Sorbate doesn't kill yeast -- it just prevents an inactive fermentation from restarting again. However, if you added it in at pitching time, well, your yeast probably were not too active yet. You may want to try making a big-volume starter with a new packet of yeast, then repitch. My theory here is that if you have a large enough and healthy enough population of yeast cells that are actively fermenting already, they might be able to take over when added to the original must.Dmntd said:I think I killed it. Pitched the yeast then added sorbate by mistake, thought I had the yeastx. Is there any hope of salvage?
Fifteen pounds of honey blended into two gallons of water? That's 7.5 lb.s/gallon -- are you sure that's right?

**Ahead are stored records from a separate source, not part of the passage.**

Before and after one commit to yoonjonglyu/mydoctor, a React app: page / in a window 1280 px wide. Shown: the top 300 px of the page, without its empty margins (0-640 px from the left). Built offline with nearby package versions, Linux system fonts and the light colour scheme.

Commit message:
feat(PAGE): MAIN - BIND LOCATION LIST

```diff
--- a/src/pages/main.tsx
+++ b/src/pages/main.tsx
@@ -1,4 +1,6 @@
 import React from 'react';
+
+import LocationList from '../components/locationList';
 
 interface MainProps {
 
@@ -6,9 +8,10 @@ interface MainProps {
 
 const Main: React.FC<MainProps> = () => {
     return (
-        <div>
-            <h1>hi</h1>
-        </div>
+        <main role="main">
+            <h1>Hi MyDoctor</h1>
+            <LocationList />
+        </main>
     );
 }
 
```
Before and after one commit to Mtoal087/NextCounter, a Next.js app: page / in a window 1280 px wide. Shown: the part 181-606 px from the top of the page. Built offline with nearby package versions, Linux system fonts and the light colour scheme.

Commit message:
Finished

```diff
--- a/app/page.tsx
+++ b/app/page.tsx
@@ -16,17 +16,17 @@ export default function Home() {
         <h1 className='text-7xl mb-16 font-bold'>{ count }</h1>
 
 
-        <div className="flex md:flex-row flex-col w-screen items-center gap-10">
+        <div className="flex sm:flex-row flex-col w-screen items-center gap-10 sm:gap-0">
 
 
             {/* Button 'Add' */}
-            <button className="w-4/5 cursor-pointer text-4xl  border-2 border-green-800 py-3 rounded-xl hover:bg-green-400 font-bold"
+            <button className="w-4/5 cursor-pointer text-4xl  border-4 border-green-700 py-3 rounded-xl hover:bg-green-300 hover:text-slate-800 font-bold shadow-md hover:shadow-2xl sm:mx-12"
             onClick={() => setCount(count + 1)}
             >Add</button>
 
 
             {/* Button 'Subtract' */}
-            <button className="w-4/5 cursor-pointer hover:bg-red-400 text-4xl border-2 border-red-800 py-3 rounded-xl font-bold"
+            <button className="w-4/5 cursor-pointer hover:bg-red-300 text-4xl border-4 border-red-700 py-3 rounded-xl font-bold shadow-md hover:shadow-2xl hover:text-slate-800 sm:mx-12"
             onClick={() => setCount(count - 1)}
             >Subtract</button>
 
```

This would certainly yield an OG higher than 1.118.Dmntd said:Recipe is 15lbs clover honey blended into 2 gallons filtered water pasturized at 140 degrees f. for 30 min. cold water to make make 5 gallons, champagne yeast and yeastx. O.G. 1.118
Ok, got it -- thanks for the correction!Dmntd said:"Recipe is 15lbs clover honey blended into 2 gallons filtered water pasturized at 140 degrees f. for 30 min. Cold water to make make 5 gallons, champagne yeast and yeastx. O.G. 1.118"
Pewter_of_Deodar said:Throw the sulfites out so the same mistake never happens again!!! : : :
On a religious mission for chemical free mead...
Anthony,Dmntd said:I put 2 fresh packets of yeast in a cup of water and let it sit a couple of days, last night I pitched that into 3 quarts of the must in a gallon jug. This morning theres about 1/2" of foam on the must in the gallon jug. Any thoughts as to how long I should wait before adding this to the rest of the must?